Speaking of Camille in the burning hotel, who commandeers a hotel!!?!??! I thought that was pretty funny. Where did they send all of the guests, and speaking of that, who pays to stay in a hotel in the middle of the desert in Bolivia!?!?!? Crazy Bolivian exiled Generals, they do the darndest things.
The General was your typical Bond bad guy. He was a murdering rapist, and you felt creepy just looking at him. Greene was an atypical bad guy. He had a charitable foundation, and was more brilliantly devious than outright scary...now I haven't seen all of the Bond movies, so maybe this is nothing new, but Dominic Greene felt like something new. That new kind of evil we feel is there in our world today. The one who abuses our trust in the worst way, and sets out to take advantage for his own ends. The wolf in sheep's clothing...and the American's were doing business with him. Figures ;)
That all being said about the new style villain and the softer more thoughtful side of him, we still saw Bond's other side come out with rolling in Strawberry Fields, and getting fairly hammered on the flight with Mathis. He still quite a few people, and was incredibly bold at the performance of Tosca where he openly offered his suggestions to the Quantum who then fled like kids from a cigarette smoke filled locker room after the principal of the school walks in.
There were martini's, nice cars, beautiful women, brilliant locales, wheel barrow fulls of machismo, and even a plot to take over the majority of the world's water supply. All in all, it had everything you'd expect in a good James Bond film, but it was the extra things that it gave to us which made it a great movie to watch.
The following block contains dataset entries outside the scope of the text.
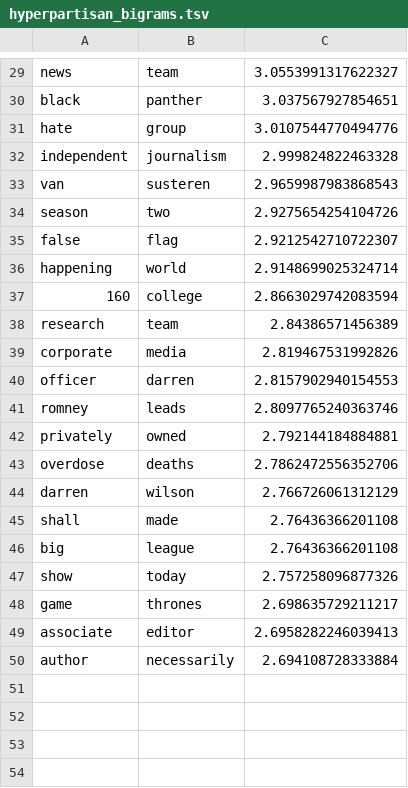
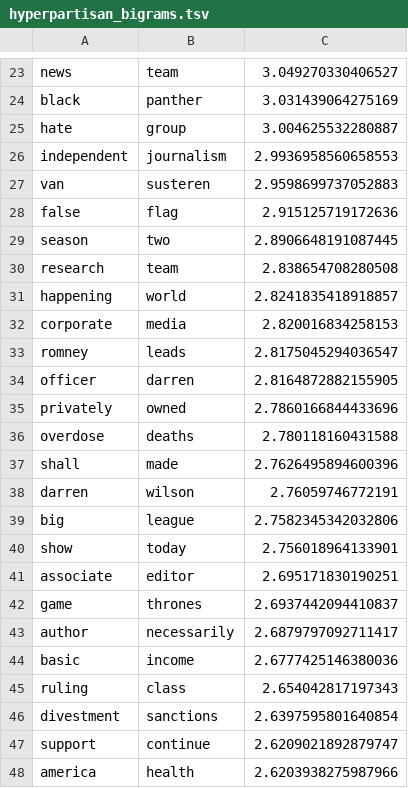
Before and after one commit to juletx/corpus-linguistics, a TSV file: assignments/hyperpartisan/hyperpartisan_bigrams.tsv, drawn as a sheet; only a part is shown, gaps mark what is left out; removed rows and columns are numbered as before the commit, all else as after; the diff covers the shown part only; the diff names each change by its address in the sheet, - before the commit and + after, or states it on an @@ line.

```diff
--- a/assignments/hyperpartisan/hyperpartisan_bigrams.tsv
+++ b/assignments/hyperpartisan/hyperpartisan_bigrams.tsv
-C23: 3.0553991317622327
+C23: 3.049270330406527
-C24: 3.037567927854651
+C24: 3.031439064275169
-C25: 3.0107544770494776
+C25: 3.004625532280887
-C26: 2.999824822463328
+C26: 2.9936958560658553
-C27: 2.9659987983868543
+C27: 2.9598699737052883
-row 34: season | two | 2.9275654254104726
-C28: 2.9212542710722307
+C28: 2.915125719172636
-row 36: happening | world | 2.9148699025324714
-row 37: 160 | college | 2.8663029742083594
+row 29: season | two | 2.8906648191087445
-C30: 2.84386571456389
+C30: 2.838654708280508
+row 31: happening | world | 2.8241835418918857
-C32: 2.819467531992826
+C32: 2.820016834258153
-row 40: officer | darren | 2.8157902940154553
-C33: 2.8097765240363746
+C33: 2.8175045294036547
+row 34: officer | darren | 2.8164872882155905
-C35: 2.792144184884881
+C35: 2.7860166844433696
-C36: 2.7862472556352706
+C36: 2.780118160431588
-row 44: darren | wilson | 2.766726061312129
-C37: 2.76436366201108
+C37: 2.7626495894600396
+row 38: darren | wilson | 2.76059746772191
-C39: 2.76436366201108
+C39: 2.7582345342032806
-C40: 2.757258096877326
+C40: 2.756018964133901
-row 48: game | thrones | 2.698635729211217
-C41: 2.6958282246039413
+C41: 2.695171830190251
+row 42: game | thrones | 2.6937442094410837
-C43: 2.694108728333884
+C43: 2.6879797092711417
+row 44: basic | income | 2.6777425146380036
+row 45: ruling | class | 2.654042817197343
+row 46: divestment | sanctions | 2.6397595801640854
+row 47: support | continue | 2.6209021892879747
+row 48: america | health | 2.6203938275987966
```
Also changed, not shown: 4 added rows, 8 removed rows and 20 edited cells elsewhere in this file, assignments/hyperpartisan/hyperpartisan_words.tsv, 7 other files.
Including the nod to Canadian Intelligence (as leaky as it is).
Go out, and watch The Quantum Of Solace. I don't think you will be disappointed. I hope not...